We get a clear sense of director Ramamurthy’s connection to her own community through her characters. Ramamurthy does an exceptional job of using her culture’s clothing, jewelry, music, and language to represent significant Indian cultural practices despite the web series taking place in a variety of locations around Los Angeles.
Whether it is from Jisha’s or Sita’s perspective, The Fob and I is a relatable web series that all women, particularly those of color, should be able to personally relate to at some point. I was drawn in by Sita’s character, because of how little she knows about her Indian roots. Jisha forces Sita’s character to explore a side of her identity that she has neglected. Sita isn’t concerned with embracing her Indian heritage. Instead, Sita finds Jisha’s teaching moments annoying, not because she has accepted her Hollywood lifestyle, but because Jisha forces her to embrace her roots. Ramamurthy offers a compelling storyline by illustrating multiple ways of adapting to cultural change. The process of adapting is difficult but as the web series shows, it also comes with great personal growth.

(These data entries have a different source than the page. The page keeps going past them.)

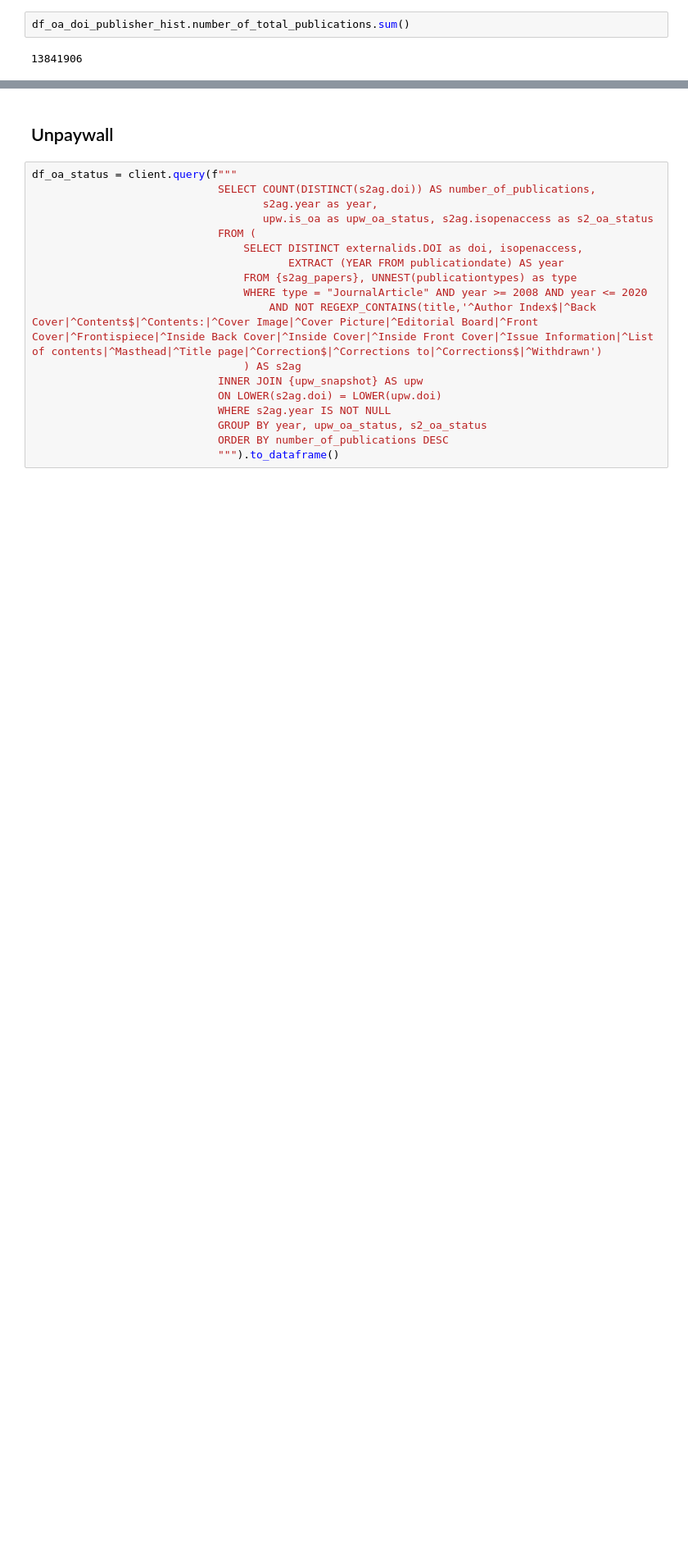
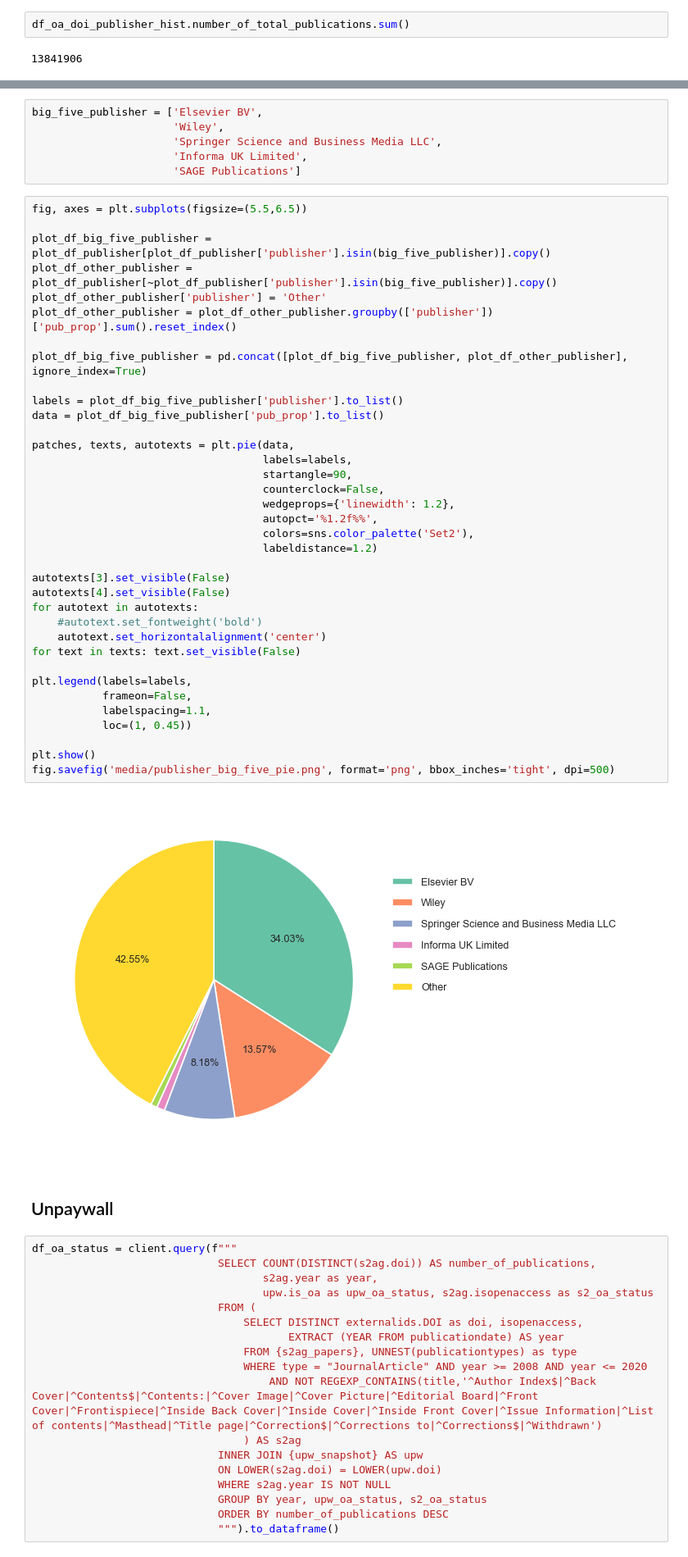
Before and after one commit to naustica/MA, a Jupyter notebook: Codebook.ipynb, the cells around one changed output, grey strips where cells are left out. Shown at 82% size. Cells and saved outputs as stored; diff of their text form; blank space fills up the shorter version.

Commit message:
add pie plot

```diff
--- a/Codebook.ipynb
+++ b/Codebook.ipynb
@@ -754,3 +754,47 @@ fig.savefig('media/oa_status_publisher.png', format='png', bbox_inches='tight',
+# %%
+big_five_publisher = ['Elsevier BV',
+                      'Wiley',
+                      'Springer Science and Business Media LLC',
+                      'Informa UK Limited',
+                      'SAGE Publications']
+# %%
+fig, axes = plt.subplots(figsize=(5.5,6.5))
+
+plot_df_big_five_publisher = plot_df_publisher[plot_df_publisher['publisher'].isin(big_five_publisher)].copy()
+plot_df_other_publisher = plot_df_publisher[~plot_df_publisher['publisher'].isin(big_five_publisher)].copy()
+plot_df_other_publisher['publisher'] = 'Other'
+plot_df_other_publisher = plot_df_other_publisher.groupby(['publisher'])['pub_prop'].sum().reset_index()
+
+plot_df_big_five_publisher = pd.concat([plot_df_big_five_publisher, plot_df_other_publisher], ignore_index=True)
+
+labels = plot_df_big_five_publisher['publisher'].to_list()
+data = plot_df_big_five_publisher['pub_prop'].to_list()
+
+patches, texts, autotexts = plt.pie(data,
+                                    labels=labels,
+                                    startangle=90,
+                                    counterclock=False,
+                                    wedgeprops={'linewidth': 1.2},
+                                    autopct='%1.2f%%',
+                                    colors=sns.color_palette('Set2'),
+                                    labeldistance=1.2)
+
+autotexts[3].set_visible(False)
+autotexts[4].set_visible(False)
+for autotext in autotexts:
+    #autotext.set_fontweight('bold')
+    autotext.set_horizontalalignment('center')
+for text in texts: text.set_visible(False)
+
+plt.legend(labels=labels,
+           frameon=False,
+           labelspacing=1.1,
+           loc=(1, 0.45))
+
+plt.show()
+fig.savefig('media/publisher_big_five_pie.png', format='png', bbox_inches='tight', dpi=500)
+# %% [output]
+[figure, added]
 # %% [markdown]
 ## Unpaywall
 # %%
```
Also changed, not shown: parts of 2 cells of this notebook, 3 other files.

In one scene Jisha and Sita order a chai tea latte at an American coffee shop, and Jisha says “tea tea” to the barista to emphases that chai means tea, despite the barista explaining to her that chai means spiced tea. In this incident, Sita is the buffer between Jisha and the barista. When Jisha and Sita go into an Indian bakery, the roles switch and Sita then becomes the outsider, because she does not know the name of the Indian pastries, instead referring to them as “the round ones.” It is moments like this throughout the web series that draw the two cousins closer together and that help viewers get a deep sense of how cultural differences can enrich our lives if handled with the right attitude. It’s an important message in the current political climate where immigrants are being deported at an alarming rate and our president issued an executive order banning citizens from seven Muslim-majority countries from entering the United States.
Ramamurthy uses a comical narrative in The Fob and I. The acting is remarkable, helping us experience the actors’ happiness and frustrations. One gets the sense that the actors are so natural because they aren’t hypothetically performing what it means to be South Asian women in Los Angeles, but are actually reenacting their lived experiences in a comical way.
We laugh with Jisha and Sita. We even sing along with Jisha and Sita. Both women draw our attention from start to finish of each episode. Without doubt, we need more web series like The Fob and I that truly capture the lived experiences of women of color. The Fob and I is a short web series worth watching. If you haven’t watched season 1, what are you waiting for? Hurry up before season 2 launches.